> _Task directions_
Copy out each line of the material below that holds the string "endif".

Start of Source data

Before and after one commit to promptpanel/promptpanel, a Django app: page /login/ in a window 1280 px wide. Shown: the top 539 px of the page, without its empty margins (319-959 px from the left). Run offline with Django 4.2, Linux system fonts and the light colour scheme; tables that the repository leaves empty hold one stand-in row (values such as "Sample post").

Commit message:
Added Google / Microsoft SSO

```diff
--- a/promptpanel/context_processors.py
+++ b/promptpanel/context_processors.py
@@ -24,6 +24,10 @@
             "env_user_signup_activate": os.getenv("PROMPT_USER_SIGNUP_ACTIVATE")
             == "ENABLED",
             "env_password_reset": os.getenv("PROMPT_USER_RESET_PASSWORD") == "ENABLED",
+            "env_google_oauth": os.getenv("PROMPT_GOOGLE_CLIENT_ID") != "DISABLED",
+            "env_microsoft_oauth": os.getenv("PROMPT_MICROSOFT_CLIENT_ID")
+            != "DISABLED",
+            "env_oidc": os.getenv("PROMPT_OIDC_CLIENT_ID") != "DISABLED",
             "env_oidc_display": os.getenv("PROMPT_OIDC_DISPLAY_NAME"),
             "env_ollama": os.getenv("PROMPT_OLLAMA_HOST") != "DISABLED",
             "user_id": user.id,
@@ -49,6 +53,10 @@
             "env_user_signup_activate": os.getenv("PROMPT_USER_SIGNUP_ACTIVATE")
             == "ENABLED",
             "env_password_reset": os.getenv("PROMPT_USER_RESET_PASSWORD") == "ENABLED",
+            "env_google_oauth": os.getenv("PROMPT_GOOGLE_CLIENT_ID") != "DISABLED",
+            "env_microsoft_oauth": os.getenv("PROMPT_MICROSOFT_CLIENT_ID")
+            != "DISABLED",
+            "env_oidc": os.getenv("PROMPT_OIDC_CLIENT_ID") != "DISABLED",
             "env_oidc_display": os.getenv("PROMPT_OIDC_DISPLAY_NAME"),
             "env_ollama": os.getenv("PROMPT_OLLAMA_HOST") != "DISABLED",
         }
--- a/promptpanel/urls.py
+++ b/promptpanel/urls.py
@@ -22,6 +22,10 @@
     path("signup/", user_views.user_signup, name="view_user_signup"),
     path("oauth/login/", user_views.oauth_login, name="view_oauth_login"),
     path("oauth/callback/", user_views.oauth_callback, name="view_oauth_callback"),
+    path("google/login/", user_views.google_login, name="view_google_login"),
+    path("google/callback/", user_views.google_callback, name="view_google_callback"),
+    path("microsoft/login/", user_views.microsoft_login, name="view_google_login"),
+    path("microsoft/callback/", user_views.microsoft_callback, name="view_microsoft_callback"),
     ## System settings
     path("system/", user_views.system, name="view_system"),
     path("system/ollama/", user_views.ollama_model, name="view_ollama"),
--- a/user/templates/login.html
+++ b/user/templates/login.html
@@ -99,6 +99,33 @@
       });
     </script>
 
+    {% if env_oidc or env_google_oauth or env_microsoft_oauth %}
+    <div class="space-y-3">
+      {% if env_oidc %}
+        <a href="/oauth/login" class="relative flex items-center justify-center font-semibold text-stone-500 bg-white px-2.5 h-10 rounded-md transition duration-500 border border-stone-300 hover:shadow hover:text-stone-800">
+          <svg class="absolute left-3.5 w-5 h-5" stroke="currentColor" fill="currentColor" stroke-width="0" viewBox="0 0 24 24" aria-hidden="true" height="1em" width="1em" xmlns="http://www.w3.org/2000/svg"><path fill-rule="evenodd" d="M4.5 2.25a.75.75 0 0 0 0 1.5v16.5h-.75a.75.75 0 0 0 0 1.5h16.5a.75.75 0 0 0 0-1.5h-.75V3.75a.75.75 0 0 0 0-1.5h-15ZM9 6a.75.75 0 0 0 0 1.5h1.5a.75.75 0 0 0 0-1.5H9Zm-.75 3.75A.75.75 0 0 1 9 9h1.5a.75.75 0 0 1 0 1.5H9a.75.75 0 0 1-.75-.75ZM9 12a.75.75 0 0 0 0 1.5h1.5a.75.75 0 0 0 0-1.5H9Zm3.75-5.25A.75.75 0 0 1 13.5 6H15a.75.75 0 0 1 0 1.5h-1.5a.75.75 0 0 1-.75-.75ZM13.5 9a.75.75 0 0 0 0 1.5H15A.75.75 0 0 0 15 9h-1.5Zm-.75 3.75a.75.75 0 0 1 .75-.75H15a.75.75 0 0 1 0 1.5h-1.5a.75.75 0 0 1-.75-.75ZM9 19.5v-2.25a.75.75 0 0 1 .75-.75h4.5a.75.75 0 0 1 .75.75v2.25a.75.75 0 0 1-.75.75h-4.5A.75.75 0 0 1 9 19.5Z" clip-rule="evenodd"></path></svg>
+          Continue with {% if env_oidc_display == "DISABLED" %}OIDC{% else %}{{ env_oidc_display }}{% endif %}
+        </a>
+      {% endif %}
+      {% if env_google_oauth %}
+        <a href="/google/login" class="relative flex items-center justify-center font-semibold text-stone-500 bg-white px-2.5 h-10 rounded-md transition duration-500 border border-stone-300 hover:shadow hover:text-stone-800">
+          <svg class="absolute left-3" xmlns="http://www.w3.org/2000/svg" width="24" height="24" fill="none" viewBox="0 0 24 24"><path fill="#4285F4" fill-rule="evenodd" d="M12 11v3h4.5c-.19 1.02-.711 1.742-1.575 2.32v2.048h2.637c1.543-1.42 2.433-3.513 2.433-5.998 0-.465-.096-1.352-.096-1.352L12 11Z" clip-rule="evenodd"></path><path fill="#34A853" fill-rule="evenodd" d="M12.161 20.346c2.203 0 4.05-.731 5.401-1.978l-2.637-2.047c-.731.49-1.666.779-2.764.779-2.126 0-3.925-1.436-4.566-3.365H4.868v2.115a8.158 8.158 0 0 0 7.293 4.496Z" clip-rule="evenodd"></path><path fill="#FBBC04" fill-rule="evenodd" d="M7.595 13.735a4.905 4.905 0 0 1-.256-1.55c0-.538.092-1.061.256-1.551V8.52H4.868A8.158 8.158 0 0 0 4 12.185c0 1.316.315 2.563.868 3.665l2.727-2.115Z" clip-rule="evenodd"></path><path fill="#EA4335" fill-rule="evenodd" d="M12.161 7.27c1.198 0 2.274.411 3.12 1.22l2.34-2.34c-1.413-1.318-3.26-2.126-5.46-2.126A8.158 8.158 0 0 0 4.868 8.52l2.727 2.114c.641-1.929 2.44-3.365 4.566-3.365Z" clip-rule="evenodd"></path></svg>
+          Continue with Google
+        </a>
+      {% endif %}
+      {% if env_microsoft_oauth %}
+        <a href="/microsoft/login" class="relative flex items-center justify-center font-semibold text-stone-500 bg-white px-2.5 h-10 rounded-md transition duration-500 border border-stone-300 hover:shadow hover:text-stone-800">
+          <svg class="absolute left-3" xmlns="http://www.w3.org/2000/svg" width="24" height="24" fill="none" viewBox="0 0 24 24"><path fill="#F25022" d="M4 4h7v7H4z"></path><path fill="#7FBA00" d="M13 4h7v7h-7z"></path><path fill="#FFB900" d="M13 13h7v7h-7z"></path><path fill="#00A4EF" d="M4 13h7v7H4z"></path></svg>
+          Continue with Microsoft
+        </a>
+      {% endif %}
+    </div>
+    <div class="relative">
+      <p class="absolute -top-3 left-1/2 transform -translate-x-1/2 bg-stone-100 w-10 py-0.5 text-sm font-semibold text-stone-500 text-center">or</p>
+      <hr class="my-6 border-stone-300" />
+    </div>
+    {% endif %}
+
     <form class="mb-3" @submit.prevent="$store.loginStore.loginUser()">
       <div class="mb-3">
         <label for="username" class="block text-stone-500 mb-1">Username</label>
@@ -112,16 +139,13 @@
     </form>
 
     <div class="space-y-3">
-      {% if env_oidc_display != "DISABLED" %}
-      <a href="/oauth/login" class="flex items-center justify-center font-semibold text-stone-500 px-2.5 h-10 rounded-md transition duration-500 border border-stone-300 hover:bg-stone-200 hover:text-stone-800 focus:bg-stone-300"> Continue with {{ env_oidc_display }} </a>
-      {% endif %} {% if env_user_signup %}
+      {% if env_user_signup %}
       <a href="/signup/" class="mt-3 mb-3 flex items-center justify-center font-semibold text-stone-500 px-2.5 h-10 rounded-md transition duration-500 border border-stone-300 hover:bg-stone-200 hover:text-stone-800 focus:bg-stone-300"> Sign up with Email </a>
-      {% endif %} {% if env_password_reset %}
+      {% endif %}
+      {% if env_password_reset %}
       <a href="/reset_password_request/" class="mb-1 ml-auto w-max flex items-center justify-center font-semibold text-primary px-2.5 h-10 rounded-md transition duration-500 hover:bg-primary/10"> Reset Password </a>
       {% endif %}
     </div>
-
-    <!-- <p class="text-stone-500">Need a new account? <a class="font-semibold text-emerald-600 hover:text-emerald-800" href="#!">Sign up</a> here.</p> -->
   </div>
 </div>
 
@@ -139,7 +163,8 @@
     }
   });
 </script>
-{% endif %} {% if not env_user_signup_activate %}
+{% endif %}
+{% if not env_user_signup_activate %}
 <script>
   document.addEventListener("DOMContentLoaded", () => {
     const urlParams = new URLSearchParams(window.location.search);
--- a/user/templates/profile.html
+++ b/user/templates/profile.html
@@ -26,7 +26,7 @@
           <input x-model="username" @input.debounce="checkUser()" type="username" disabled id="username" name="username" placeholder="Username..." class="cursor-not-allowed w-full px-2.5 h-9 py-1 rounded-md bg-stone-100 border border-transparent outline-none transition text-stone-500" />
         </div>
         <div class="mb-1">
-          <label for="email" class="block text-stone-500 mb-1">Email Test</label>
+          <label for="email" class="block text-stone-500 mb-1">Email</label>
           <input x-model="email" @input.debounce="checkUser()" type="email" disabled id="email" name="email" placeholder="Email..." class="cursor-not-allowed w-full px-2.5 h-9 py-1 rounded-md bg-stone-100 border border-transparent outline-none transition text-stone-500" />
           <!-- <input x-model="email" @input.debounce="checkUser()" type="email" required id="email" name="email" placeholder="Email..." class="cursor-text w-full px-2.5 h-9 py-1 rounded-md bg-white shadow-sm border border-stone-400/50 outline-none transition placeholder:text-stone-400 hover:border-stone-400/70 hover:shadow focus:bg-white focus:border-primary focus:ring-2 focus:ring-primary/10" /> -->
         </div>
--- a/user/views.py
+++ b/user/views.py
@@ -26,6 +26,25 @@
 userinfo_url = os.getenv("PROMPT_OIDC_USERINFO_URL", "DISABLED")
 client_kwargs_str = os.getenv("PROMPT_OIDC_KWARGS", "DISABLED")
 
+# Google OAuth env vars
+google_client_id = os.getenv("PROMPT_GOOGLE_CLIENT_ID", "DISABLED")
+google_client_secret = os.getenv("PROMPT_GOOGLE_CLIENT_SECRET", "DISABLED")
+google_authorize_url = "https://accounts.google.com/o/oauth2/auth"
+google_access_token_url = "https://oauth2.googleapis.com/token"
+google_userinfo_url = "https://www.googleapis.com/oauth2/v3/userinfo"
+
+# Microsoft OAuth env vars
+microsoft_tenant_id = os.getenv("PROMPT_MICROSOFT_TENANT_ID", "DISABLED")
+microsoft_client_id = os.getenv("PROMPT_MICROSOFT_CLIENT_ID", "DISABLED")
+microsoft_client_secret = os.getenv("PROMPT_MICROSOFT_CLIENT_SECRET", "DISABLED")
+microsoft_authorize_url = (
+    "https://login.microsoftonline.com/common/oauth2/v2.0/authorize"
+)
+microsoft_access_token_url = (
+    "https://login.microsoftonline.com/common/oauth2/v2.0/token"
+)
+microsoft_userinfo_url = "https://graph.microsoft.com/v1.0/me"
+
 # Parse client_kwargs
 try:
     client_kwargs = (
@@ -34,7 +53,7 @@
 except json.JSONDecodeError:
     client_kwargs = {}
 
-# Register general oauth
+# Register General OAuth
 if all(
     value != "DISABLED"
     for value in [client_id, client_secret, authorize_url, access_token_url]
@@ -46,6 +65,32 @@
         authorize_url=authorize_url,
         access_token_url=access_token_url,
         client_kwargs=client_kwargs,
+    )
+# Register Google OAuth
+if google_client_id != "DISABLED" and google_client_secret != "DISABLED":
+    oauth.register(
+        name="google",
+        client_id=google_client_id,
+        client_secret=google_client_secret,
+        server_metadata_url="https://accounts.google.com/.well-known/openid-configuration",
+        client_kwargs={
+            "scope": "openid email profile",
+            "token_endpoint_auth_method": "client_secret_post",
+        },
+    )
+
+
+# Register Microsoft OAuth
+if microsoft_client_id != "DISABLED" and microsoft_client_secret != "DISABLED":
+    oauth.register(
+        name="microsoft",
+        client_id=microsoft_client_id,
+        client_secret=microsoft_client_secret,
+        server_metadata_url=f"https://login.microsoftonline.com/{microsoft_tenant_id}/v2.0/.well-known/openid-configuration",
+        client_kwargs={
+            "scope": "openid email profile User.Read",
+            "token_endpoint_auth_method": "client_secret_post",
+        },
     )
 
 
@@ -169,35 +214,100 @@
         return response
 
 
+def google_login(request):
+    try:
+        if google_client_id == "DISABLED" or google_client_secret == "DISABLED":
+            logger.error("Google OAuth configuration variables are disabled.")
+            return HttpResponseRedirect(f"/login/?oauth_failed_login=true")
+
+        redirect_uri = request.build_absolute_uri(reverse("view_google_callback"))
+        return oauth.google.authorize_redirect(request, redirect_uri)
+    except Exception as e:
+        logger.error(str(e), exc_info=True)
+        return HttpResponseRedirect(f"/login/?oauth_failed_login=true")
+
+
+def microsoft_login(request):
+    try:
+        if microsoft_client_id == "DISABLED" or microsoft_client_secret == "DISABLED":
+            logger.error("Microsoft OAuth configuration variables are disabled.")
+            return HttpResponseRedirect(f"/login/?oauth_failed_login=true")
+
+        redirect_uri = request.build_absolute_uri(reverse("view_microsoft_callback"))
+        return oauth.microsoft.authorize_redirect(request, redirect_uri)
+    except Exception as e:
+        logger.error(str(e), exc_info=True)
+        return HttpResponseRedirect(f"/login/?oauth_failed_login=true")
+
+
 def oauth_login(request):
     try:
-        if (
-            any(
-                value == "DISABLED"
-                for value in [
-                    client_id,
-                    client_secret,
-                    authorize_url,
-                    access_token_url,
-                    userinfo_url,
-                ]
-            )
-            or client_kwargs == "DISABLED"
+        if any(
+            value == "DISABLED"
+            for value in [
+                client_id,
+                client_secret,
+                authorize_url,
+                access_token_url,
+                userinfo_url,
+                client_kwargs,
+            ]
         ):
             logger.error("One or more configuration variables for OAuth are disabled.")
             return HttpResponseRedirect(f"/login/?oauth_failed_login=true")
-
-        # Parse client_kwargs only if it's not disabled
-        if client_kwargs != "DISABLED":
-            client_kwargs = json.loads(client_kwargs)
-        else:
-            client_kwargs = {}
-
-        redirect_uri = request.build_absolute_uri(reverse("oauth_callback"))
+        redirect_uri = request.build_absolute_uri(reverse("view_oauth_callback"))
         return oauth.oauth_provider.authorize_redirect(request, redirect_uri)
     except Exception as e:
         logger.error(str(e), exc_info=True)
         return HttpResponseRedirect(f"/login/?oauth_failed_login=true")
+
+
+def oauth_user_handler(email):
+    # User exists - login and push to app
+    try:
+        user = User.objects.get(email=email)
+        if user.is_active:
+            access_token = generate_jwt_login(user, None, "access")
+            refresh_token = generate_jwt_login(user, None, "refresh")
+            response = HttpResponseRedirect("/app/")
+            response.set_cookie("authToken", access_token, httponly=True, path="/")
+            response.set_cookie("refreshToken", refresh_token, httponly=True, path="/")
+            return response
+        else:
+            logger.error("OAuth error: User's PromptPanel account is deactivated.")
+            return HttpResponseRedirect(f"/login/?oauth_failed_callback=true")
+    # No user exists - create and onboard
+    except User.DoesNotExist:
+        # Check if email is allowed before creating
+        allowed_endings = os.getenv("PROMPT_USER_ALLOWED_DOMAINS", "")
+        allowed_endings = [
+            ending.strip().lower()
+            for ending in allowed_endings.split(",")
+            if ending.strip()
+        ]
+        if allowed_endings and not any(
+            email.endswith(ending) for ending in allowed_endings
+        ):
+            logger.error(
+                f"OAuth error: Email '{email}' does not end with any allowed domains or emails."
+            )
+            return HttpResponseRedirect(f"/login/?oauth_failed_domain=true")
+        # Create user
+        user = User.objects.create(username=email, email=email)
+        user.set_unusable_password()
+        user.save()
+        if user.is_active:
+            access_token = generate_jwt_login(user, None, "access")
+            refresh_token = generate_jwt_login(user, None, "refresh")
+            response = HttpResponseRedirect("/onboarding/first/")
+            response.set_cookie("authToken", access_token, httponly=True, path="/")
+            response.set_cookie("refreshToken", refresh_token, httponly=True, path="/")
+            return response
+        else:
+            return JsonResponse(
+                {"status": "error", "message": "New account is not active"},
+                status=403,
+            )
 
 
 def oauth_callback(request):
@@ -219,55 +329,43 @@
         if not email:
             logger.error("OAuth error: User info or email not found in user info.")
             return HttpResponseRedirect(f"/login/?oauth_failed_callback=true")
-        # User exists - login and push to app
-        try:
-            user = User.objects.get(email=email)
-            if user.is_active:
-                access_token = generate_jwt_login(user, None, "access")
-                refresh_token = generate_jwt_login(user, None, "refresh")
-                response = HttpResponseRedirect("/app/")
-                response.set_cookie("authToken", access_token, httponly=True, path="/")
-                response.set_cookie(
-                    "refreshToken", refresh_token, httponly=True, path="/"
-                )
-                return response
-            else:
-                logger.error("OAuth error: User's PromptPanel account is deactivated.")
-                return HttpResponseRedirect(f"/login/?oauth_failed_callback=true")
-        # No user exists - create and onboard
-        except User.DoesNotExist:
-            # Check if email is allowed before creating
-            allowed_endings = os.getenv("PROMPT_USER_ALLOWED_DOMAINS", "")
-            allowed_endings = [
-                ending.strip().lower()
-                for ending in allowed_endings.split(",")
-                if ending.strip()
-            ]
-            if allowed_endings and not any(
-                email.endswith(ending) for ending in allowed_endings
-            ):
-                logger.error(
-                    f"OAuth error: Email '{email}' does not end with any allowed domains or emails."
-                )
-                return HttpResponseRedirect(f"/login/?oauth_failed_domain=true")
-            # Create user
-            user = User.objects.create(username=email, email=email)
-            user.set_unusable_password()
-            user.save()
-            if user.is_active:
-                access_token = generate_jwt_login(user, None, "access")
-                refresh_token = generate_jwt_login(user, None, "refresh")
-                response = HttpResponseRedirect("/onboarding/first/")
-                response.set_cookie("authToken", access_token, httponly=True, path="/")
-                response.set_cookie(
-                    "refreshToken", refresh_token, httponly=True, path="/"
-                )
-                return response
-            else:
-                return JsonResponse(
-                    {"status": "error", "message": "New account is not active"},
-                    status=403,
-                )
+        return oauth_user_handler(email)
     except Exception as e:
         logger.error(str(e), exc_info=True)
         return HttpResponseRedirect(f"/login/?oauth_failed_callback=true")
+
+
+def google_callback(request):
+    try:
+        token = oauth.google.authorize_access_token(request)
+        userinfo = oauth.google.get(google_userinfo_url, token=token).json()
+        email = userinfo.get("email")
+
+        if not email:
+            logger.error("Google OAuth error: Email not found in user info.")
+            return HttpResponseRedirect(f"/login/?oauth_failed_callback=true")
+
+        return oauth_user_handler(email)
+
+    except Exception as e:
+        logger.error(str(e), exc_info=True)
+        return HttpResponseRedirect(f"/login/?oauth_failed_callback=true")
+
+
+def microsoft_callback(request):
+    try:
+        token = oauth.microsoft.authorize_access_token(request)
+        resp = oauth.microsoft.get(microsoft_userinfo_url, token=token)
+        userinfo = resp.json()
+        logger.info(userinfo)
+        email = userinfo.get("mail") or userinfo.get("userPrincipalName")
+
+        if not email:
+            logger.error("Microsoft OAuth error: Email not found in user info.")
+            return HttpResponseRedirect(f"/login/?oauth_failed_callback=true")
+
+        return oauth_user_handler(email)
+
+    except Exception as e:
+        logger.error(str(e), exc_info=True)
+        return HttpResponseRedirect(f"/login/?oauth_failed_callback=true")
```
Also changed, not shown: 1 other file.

End of Source data
Start of Source data

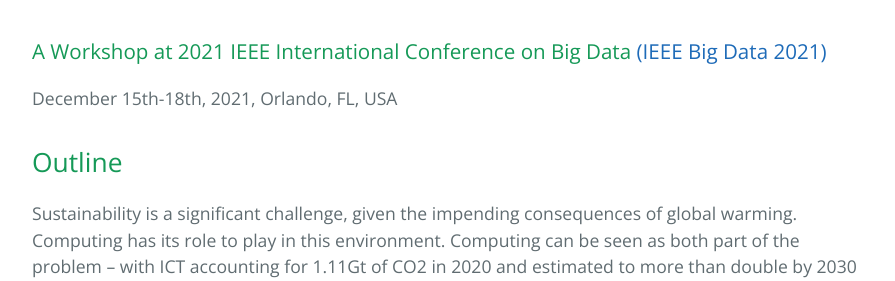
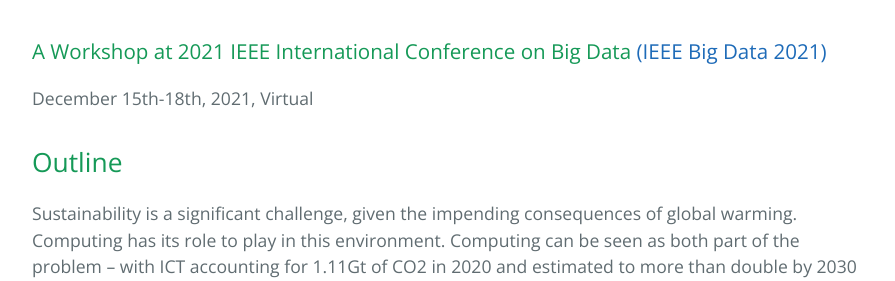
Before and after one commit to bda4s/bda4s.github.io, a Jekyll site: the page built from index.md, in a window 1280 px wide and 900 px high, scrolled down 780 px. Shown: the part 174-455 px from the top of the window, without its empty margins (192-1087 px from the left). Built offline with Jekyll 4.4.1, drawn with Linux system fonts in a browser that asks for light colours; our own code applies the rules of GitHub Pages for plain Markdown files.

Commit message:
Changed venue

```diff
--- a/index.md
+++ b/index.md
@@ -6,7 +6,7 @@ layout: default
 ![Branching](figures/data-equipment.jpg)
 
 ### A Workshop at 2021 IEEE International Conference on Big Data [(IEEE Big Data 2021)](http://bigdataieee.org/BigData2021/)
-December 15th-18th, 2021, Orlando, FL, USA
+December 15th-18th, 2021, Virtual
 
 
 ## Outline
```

End of Source data

> _Exercise response_
+          Continue with {% if env_oidc_display == "DISABLED" %}OIDC{% else %}{{ env_oidc_display }}{% endif %}
+      {% endif %}
+      {% endif %}
+      {% endif %}
+    {% endif %}
-      {% endif %} {% if env_user_signup %}
-      {% endif %} {% if env_password_reset %}
+      {% endif %}
       {% endif %}
-{% endif %} {% if not env_user_signup_activate %}
+{% endif %}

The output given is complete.